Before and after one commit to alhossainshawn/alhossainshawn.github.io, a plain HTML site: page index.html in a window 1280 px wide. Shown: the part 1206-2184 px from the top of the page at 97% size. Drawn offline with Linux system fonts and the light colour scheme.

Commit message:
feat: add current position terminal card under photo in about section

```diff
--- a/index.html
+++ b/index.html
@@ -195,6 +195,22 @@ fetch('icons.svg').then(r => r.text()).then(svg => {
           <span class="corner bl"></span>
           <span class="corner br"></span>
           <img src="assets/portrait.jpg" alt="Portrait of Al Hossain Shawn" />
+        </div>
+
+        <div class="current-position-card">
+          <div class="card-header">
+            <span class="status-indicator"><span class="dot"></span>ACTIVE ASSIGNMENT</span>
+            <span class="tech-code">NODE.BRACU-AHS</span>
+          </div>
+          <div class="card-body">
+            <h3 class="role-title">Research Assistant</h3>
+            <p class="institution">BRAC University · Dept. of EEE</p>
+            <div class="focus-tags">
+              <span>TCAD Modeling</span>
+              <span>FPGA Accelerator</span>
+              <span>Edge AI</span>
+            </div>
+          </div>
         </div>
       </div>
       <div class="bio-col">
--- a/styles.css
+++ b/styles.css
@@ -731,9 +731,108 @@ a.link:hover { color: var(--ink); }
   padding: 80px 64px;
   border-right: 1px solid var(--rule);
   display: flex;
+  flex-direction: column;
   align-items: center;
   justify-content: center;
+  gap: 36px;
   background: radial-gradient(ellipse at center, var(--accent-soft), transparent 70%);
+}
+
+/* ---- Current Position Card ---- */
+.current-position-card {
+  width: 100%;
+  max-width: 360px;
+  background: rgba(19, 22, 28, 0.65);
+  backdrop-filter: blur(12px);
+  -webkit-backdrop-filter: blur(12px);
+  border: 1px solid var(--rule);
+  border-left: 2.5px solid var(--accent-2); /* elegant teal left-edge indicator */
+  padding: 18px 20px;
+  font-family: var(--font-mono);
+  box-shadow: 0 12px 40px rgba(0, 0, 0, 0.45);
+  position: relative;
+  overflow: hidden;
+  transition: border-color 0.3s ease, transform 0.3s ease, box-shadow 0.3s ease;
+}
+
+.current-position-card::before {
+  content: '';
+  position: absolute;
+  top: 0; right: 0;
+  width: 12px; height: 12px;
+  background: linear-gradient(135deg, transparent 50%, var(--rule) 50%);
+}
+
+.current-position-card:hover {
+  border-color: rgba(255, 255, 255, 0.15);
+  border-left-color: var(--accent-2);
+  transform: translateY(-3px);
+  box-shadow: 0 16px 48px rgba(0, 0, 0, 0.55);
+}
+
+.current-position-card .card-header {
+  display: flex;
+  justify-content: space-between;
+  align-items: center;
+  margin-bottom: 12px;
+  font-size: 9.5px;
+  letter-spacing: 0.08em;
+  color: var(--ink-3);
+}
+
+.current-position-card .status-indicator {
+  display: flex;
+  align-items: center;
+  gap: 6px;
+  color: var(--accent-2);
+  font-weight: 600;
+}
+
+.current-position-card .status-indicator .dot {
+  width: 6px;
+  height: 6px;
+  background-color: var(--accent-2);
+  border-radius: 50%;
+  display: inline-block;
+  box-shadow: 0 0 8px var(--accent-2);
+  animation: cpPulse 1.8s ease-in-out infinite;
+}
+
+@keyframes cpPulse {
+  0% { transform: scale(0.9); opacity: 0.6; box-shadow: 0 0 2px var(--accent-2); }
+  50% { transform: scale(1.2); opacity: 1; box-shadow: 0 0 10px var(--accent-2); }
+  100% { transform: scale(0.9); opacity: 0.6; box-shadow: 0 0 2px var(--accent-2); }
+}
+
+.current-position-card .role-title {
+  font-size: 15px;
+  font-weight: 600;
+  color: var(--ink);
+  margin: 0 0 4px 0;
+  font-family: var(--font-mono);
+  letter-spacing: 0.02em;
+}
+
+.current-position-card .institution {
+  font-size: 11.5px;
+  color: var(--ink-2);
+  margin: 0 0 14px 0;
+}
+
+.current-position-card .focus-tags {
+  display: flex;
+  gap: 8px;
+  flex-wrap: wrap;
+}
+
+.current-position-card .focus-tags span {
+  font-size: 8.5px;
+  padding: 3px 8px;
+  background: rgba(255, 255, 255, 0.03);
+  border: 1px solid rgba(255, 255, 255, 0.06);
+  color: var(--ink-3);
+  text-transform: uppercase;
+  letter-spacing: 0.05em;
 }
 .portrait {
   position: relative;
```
——————
* **DIRECTIONS**: The records above should be given again in full, exactly as written.

* **YOUR RESPONSE**:
Before and after one commit to alhossainshawn/alhossainshawn.github.io, a plain HTML site: page index.html in a window 1280 px wide. Shown: the part 1206-2184 px from the top of the page at 97% size. Drawn offline with Linux system fonts and the light colour scheme.

Commit message:
feat: add current position terminal card under photo in about section

```diff
--- a/index.html
+++ b/index.html
@@ -195,6 +195,22 @@ fetch('icons.svg').then(r => r.text()).then(svg => {
           <span class="corner bl"></span>
           <span class="corner br"></span>
           <img src="assets/portrait.jpg" alt="Portrait of Al Hossain Shawn" />
+        </div>
+
+        <div class="current-position-card">
+          <div class="card-header">
+            <span class="status-indicator"><span class="dot"></span>ACTIVE ASSIGNMENT</span>
+            <span class="tech-code">NODE.BRACU-AHS</span>
+          </div>
+          <div class="card-body">
+            <h3 class="role-title">Research Assistant</h3>
+            <p class="institution">BRAC University · Dept. of EEE</p>
+            <div class="focus-tags">
+              <span>TCAD Modeling</span>
+              <span>FPGA Accelerator</span>
+              <span>Edge AI</span>
+            </div>
+          </div>
         </div>
       </div>
       <div class="bio-col">
--- a/styles.css
+++ b/styles.css
@@ -731,9 +731,108 @@ a.link:hover { color: var(--ink); }
   padding: 80px 64px;
   border-right: 1px solid var(--rule);
   display: flex;
+  flex-direction: column;
   align-items: center;
   justify-content: center;
+  gap: 36px;
   background: radial-gradient(ellipse at center, var(--accent-soft), transparent 70%);
+}
+
+/* ---- Current Position Card ---- */
+.current-position-card {
+  width: 100%;
+  max-width: 360px;
+  background: rgba(19, 22, 28, 0.65);
+  backdrop-filter: blur(12px);
+  -webkit-backdrop-filter: blur(12px);
+  border: 1px solid var(--rule);
+  border-left: 2.5px solid var(--accent-2); /* elegant teal left-edge indicator */
+  padding: 18px 20px;
+  font-family: var(--font-mono);
+  box-shadow: 0 12px 40px rgba(0, 0, 0, 0.45);
+  position: relative;
+  overflow: hidden;
+  transition: border-color 0.3s ease, transform 0.3s ease, box-shadow 0.3s ease;
+}
+
+.current-position-card::before {
+  content: '';
+  position: absolute;
+  top: 0; right: 0;
+  width: 12px; height: 12px;
+  background: linear-gradient(135deg, transparent 50%, var(--rule) 50%);
+}
+
+.current-position-card:hover {
+  border-color: rgba(255, 255, 255, 0.15);
+  border-left-color: var(--accent-2);
+  transform: translateY(-3px);
+  box-shadow: 0 16px 48px rgba(0, 0, 0, 0.55);
+}
+
+.current-position-card .card-header {
+  display: flex;
+  justify-content: space-between;
+  align-items: center;
+  margin-bottom: 12px;
+  font-size: 9.5px;
+  letter-spacing: 0.08em;
+  color: var(--ink-3);
+}
+
+.current-position-card .status-indicator {
+  display: flex;
+  align-items: center;
+  gap: 6px;
+  color: var(--accent-2);
+  font-weight: 600;
+}
+
+.current-position-card .status-indicator .dot {
+  width: 6px;
+  height: 6px;
+  background-color: var(--accent-2);
+  border-radius: 50%;
+  display: inline-block;
+  box-shadow: 0 0 8px var(--accent-2);
+  animation: cpPulse 1.8s ease-in-out infinite;
+}
+
+@keyframes cpPulse {
+  0% { transform: scale(0.9); opacity: 0.6; box-shadow: 0 0 2px var(--accent-2); }
+  50% { transform: scale(1.2); opacity: 1; box-shadow: 0 0 10px var(--accent-2); }
+  100% { transform: scale(0.9); opacity: 0.6; box-shadow: 0 0 2px var(--accent-2); }
+}
+
+.current-position-card .role-title {
+  font-size: 15px;
+  font-weight: 600;
+  color: var(--ink);
+  margin: 0 0 4px 0;
+  font-family: var(--font-mono);
+  letter-spacing: 0.02em;
+}
+
+.current-position-card .institution {
+  font-size: 11.5px;
+  color: var(--ink-2);
+  margin: 0 0 14px 0;
+}
+
+.current-position-card .focus-tags {
+  display: flex;
+  gap: 8px;
+  flex-wrap: wrap;
+}
+
+.current-position-card .focus-tags span {
+  font-size: 8.5px;
+  padding: 3px 8px;
+  background: rgba(255, 255, 255, 0.03);
+  border: 1px solid rgba(255, 255, 255, 0.06);
+  color: var(--ink-3);
+  text-transform: uppercase;
+  letter-spacing: 0.05em;
 }
 .portrait {
   position: relative;
```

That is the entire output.